How long does it take for the Earth to go around the Sun?
A. One day
B. One week
C. One month
D. One year
E. Not sure
The earliest humans lived at the same time as dinosaurs
C. Not sure
What percentage of the Earth’s surface is covered by water?
G. Not sure
The subsequent few questions (which I didn't save anywhere and no longer remember) weren’t any harder, but winnowed the perfect scorers down to 6%. Keep in mind that a solid majority of Americans go on to some higher education beyond high school. So, most quiz-takers were highly (if not particularly well) educated folks. Yet, on the same site, 80% checked the box saying that science education is “essential” for the future of the country and the economy. How would they know?
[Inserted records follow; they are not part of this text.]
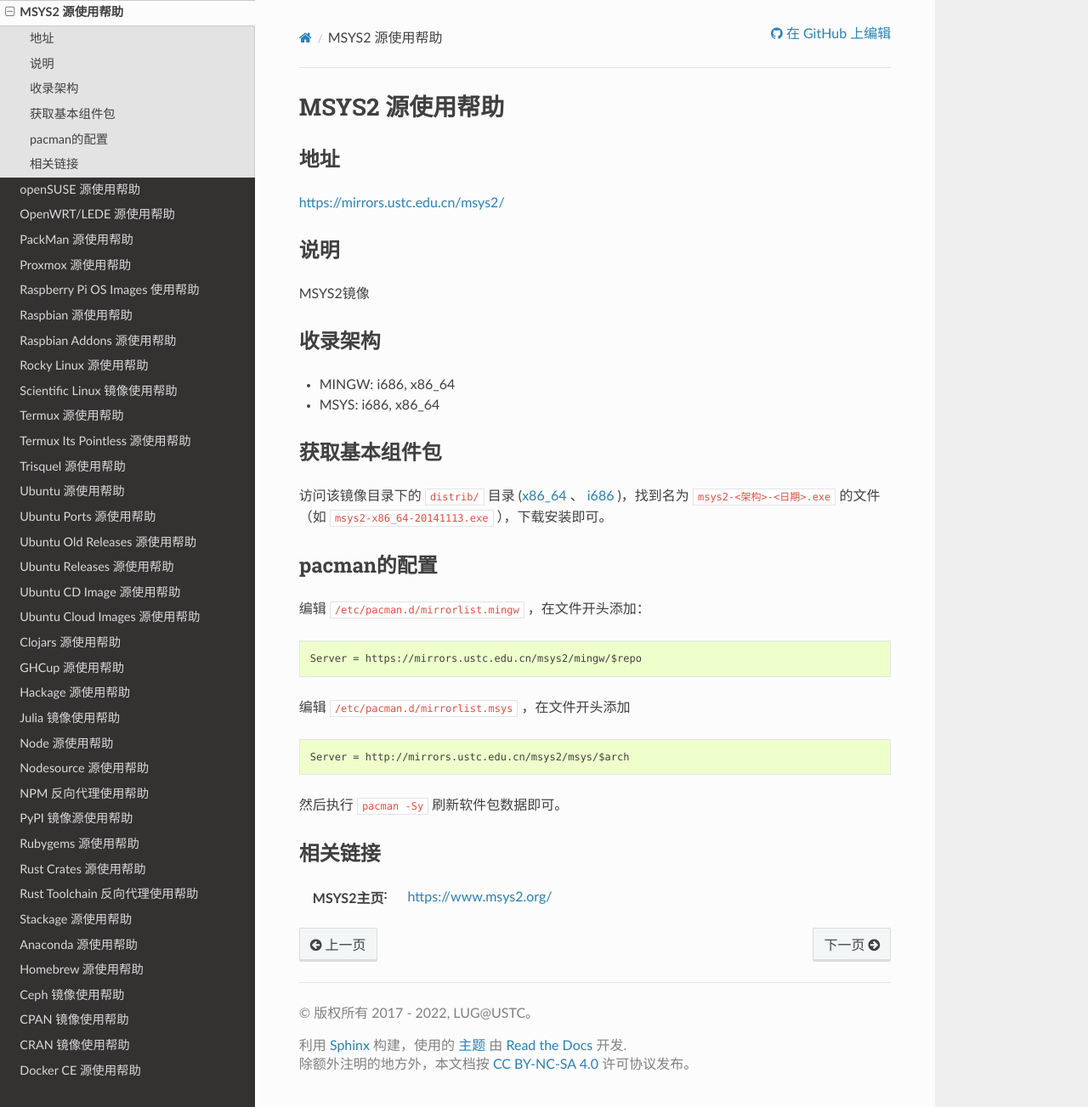
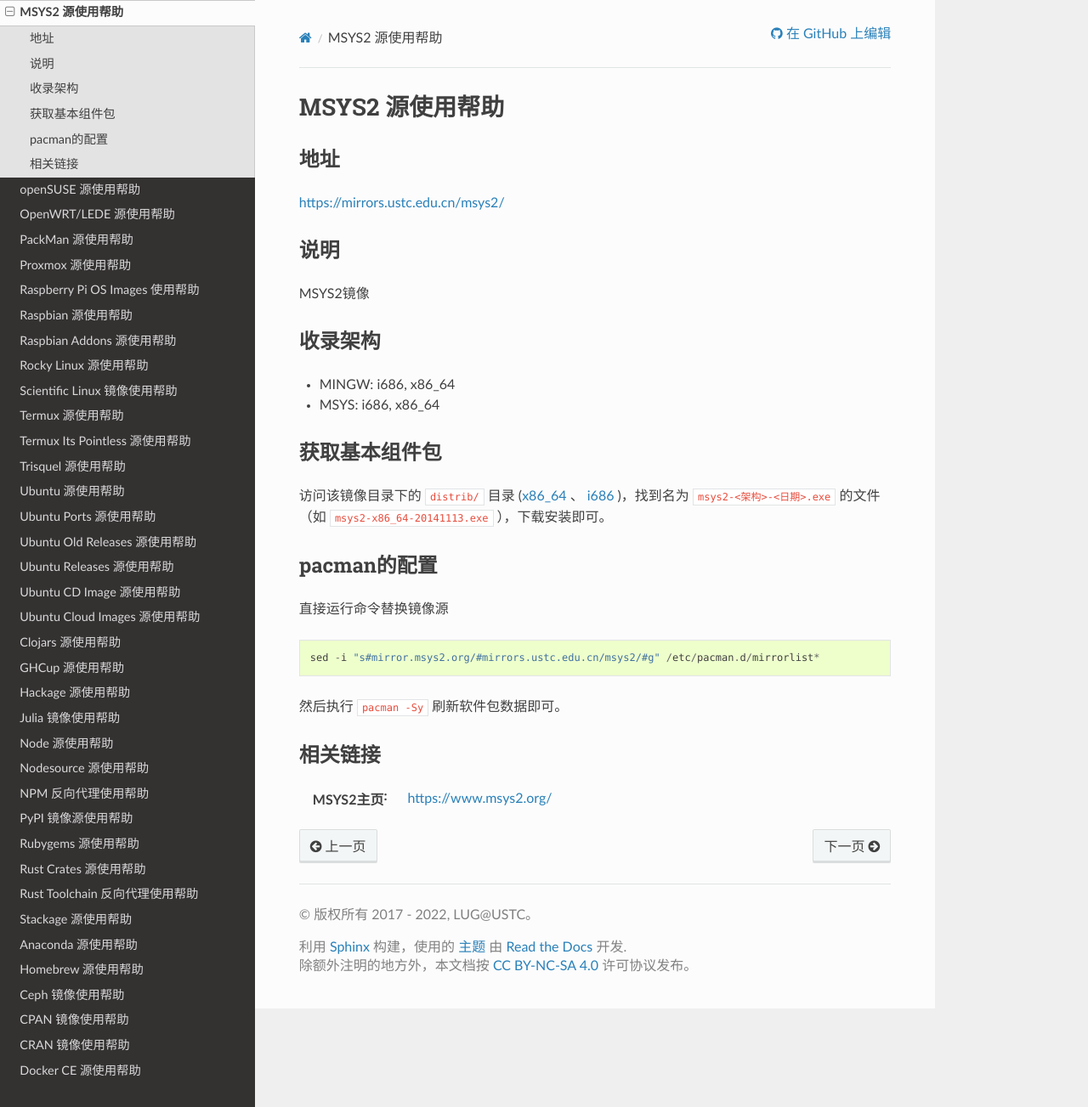
Before and after one commit to ustclug/mirrorhelp, a Sphinx documentation site: the page built from source/msys2.rst, in a window 1280 px wide and 1303 px high. Shown: the whole window at 85% size. Built offline with Sphinx 7.4.7 and the Read the Docs theme 2.0.0, drawn with Linux system fonts in a browser that asks for light colours; pages that are not in the unit, such as notebooks, are missing from menus.

Commit message:
Update msys2.rst (#215)
更换一种更方便的镜像源替换方式

```diff
--- a/source/msys2.rst
+++ b/source/msys2.rst
@@ -26,17 +26,12 @@
 pacman的配置
 ============
 
-编辑 :file:`/etc/pacman.d/mirrorlist.mingw` ，在文件开头添加：
+
+直接运行命令替换镜像源
 
 ::
 
-    Server = https://mirrors.ustc.edu.cn/msys2/mingw/$repo
-
-编辑 :file:`/etc/pacman.d/mirrorlist.msys` ，在文件开头添加
-
-::
-
-    Server = http://mirrors.ustc.edu.cn/msys2/msys/$arch
+    sed -i "s#mirror.msys2.org/#mirrors.ustc.edu.cn/msys2/#g" /etc/pacman.d/mirrorlist*
 
 然后执行 ``pacman -Sy`` 刷新软件包数据即可。
 
```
When I first saw the quiz, I chuckled and then read out loud the first question to an acquaintance who was in the room (and who doesn’t read my blogs). He has a high school diploma and is anything but dense.
“Go around the sun?” he asked.
I answered, “Uh, yes.”
“Oh yeah,” he said. “That’s why the sun rises and sets.”
Jay Leno was nowhere in sight. My response was polite (until now). Actually, fully 47% answered that first question incorrectly. I’m not proposing a solution. As I grow older I am increasingly of the sour opinion that there are no solutions to most human deficiencies, including my own more than ample share of them. Grammar school science is, in fact, taught in grammar school; if most folks choose to forget it all afterward, so be it. I do propose, however, that we remember to laugh whenever a politician (of any stripe) sweet-talks voters in the usual fashion by expressing faith in their intellect. We also should wonder how many of the pols themselves can answer the same questions -- most clearly have trouble with grade school math.
I shouldn’t have to say (and for anyone who has read this far I’m sure I don’t), but the answers to the three above are D-B-D. Among adults who took the quiz, the percentage of correct answers for each of those questions respectively: 53, 59, and 47. 79% missed at least one.